Because employees don’t have to leave their stations, the Kiva System helps reduce order cycle times and increase labor productivity. Though it worked well, producing an impressive 89-percent productivity increase during the four-month pilot program, Bowman’s warehouse ultimately does not have the volume necessary to achieve meaningful ROI from the Kiva System.
“The operation, with only a few people picking orders in one shift, simply didn’t pay for the cost of the solution,” says Bowman.
Armed with the data they accumulated, however, Hershey’s and GENCO went back to the drawing board to focus on an alternate to technology for improving worker processes and productivity.
“We started a manual labor management system. DC workers signed in and out of each job function, so we could determine how long it took to complete a task,” says Siefert. They realized employees did not always have enough warehouse work to keep them busy, and were sometimes reassigned to customer service or cleaning chores.

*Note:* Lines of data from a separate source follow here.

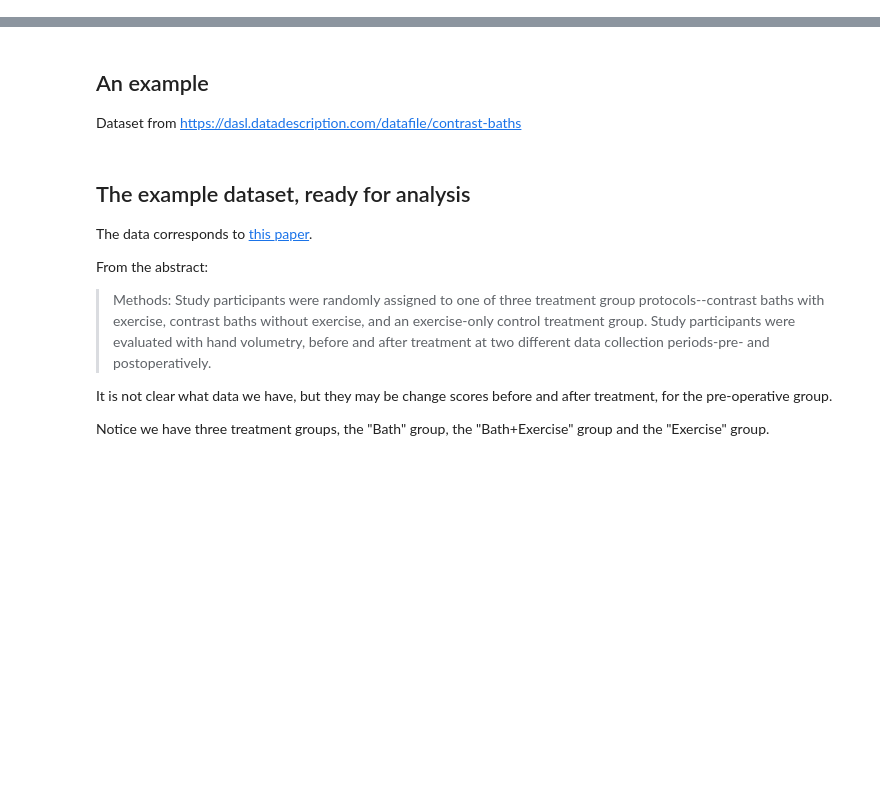
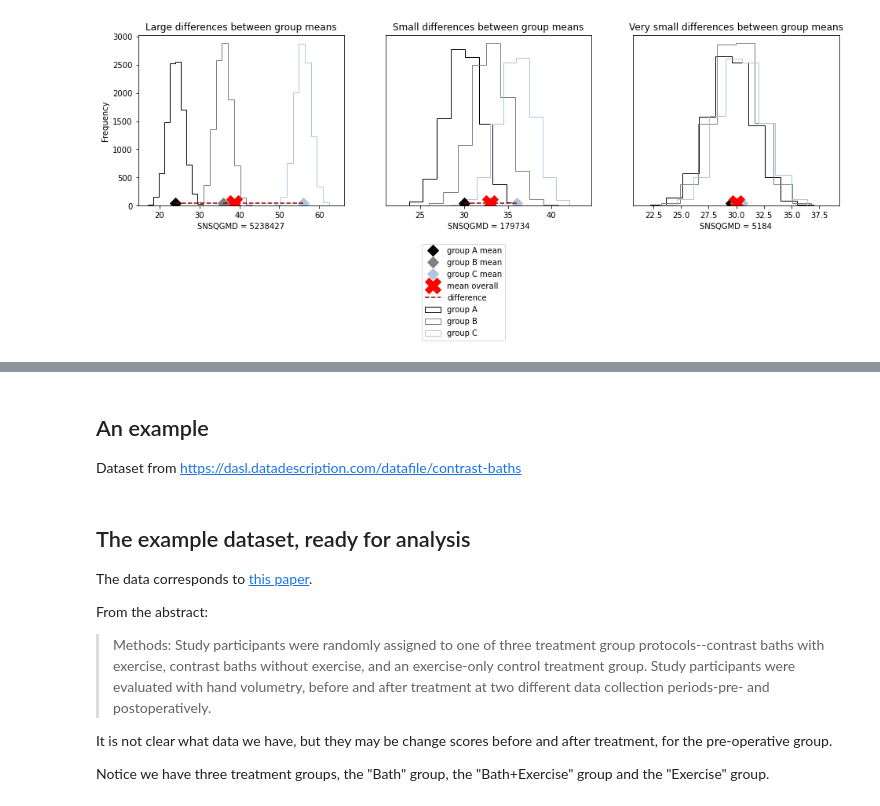
Before and after one commit to matthew-brett/some-tutorials, a Jupyter notebook: oneway/one_way_anova.ipynb, the cells around one changed output, grey strips where cells are left out. Drawn from its saved outputs; the diff is of its cells as text; code cells hidden in the pictures; blank space fills up the shorter version.

```diff
--- a/oneway/one_way_anova.ipynb
+++ b/oneway/one_way_anova.ipynb
@@ -67,0 +80,89 @@ the random distribution.
+# %%
+# HIDDEN CELL
+
+# a function to compute SNSQGMD
+def SNSQGMD(a,b,c):
+
+    n_a = len(a)
+    n_b = len(b)
+    n_c = len(c)
+
+    mean_a = a.mean()
+    mean_b = b.mean()
+    mean_c = c.mean()
+
+    all_together = np.concatenate((a,b,c))
+    overall_mean = all_together.mean()
+
+    SNSQGMD = np.sum([(mean_a - overall_mean)**2*n_a, (mean_b - overall_mean)**2*n_b, (mean_c - overall_mean)**2*n_c])
+
+    return SNSQGMD.astype('int')
+
+# plotting three scenarios (large difference between group means, small difference between group means and very small difference)
+size = 10000
+group_a = np.random.normal(24, 2, size)
+group_b = np.random.normal(36, 2, size)
+group_c = np.random.normal(56, 2, size)
+all_groups = np.concatenate((group_a, group_b, group_c))
+groups =[group_a, group_b, group_c]
+
+# a colour palette
+colours = ['black', 'grey', 'lightsteelblue']
+
+# list of group names
+abc = ['A', 'B', 'C']
+
+# the height of the mean markers
+marker_height = 50
+
+plt.figure(figsize = (16, 4))
+plt.subplot(1,3,1)
+
+for i in np.arange(3):
+    plt.hist(groups[i], color = colours[i], histtype = 'step',
+             label = 'group '+str(abc[i]))
+    plt.plot(groups[i].mean(), marker_height ,  'D', color = colours[i], markersize = 10, label = 'group '+str(abc[i])+' mean')
+    plt.plot([groups[i].mean(), all_groups.mean()], [marker_height , marker_height ], '--', color = 'darkred')
+plt.plot(all_groups.mean(), marker_height , 'X', color = 'red', markersize = 20, label = 'mean overall')
+plt.plot([ ], [], '--', color = 'darkred', label = 'difference')
+plt.xlabel('SNSQGMD = '+str(SNSQGMD(group_a, group_b, group_c)))
+plt.ylabel('Frequency')
+plt.title('Large differences between group means')
+plt.legend(bbox_to_anchor = (1.8, -0.2))
+
+# second subplot, small difference
+group_a_small = np.random.normal(30, 2, size)
+group_b_small = np.random.normal(33, 2, size)
+group_c_small = np.random.normal(36, 2, size)
+all_groups_small = np.concatenate((group_a_small, group_b_small, group_c_small))
+groups = [group_a_small, group_b_small, group_c_small]
+
+plt.subplot(1,3,2)
+for i in np.arange(3):
+    plt.hist(groups[i], color = colours[i], histtype = 'step')
+    plt.plot(groups[i].mean(), marker_height ,  'D', color = colours[i], markersize = 10)
+    plt.plot([groups[i].mean(), all_groups_small.mean()], [marker_height , marker_height ], '--', color = 'darkred')
+plt.plot(all_groups_small.mean(), marker_height , 'X', color = 'red', markersize = 20)
+plt.xlabel('SNSQGMD = '+str(SNSQGMD(group_a_small, group_b_small, group_c_small)))
+plt.title('Small differences between group means')
+plt.yticks([])
+
+# third subplot, very small difference
+group_a_null = np.random.normal(29.5, 2, size)
+group_b_null = np.random.normal(30, 2, size)
+group_c_null = np.random.normal(30.5, 2, size)
+all_groups_null = np.concatenate((group_a_null, group_b_null, group_c_null))
+groups = [group_a_null, group_b_null, group_c_null]
+
+plt.subplot(1,3,3)
+for i in np.arange(3):
+    plt.hist(groups[i], color = colours[i], histtype = 'step')
+    plt.plot(groups[i].mean(), marker_height ,  'D', color = colours[i], markersize = 10)
+    plt.plot([groups[i].mean(), all_groups_null.mean()], [marker_height , marker_height ], '--', color = 'darkred')
+plt.plot(all_groups_null.mean(), marker_height , 'X', color = 'red', markersize = 20)
+plt.xlabel('SNSQGMD = '+str(SNSQGMD(group_a_null, group_b_null, group_c_null)))
+plt.title('Very small differences between group means')
+plt.yticks([])
+plt.show()
+# %% [output]
+[figure, added]
```
Also changed, not shown: parts of 18 cells of this notebook, 1 other file.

Seeing they were wasting productive time, Hershey’s scaled back the Lebanon warehouse staff by 25 percent, or 1.5 full-time employees, a substantial reduction for a six-person team. The move saves Hershey’s $45,000 per year in labor costs.
In addition, the workload is now spread more evenly among existing workers, and the company has a clear perspective on the optimal way to perform tasks as well as the time it takes to complete them.
Though using such a labor- and time-intensive process for a small organization is unusual, both Bowman and Siefert say it was effort well spent. In addition to saving on labor costs, the rigorous process analysis and data collection paid off when Hershey’s recently decided to install a new warehouse management system (WMS).
“We used the information we collected in the Six Sigma initiative to help with the design and functionality of the new WMS,” Bowman says.
Hershey’s also plans to apply Six Sigma to other areas of the company.
“This project proves Six Sigma can bring about opportunities even in the smallest and most efficient operations,” says Siefert. “If Hershey’s can cut costs in a facility with only a few workers, imagine what it can achieve in an operation with 300 people.”
Sounds like a sweet recipe for success.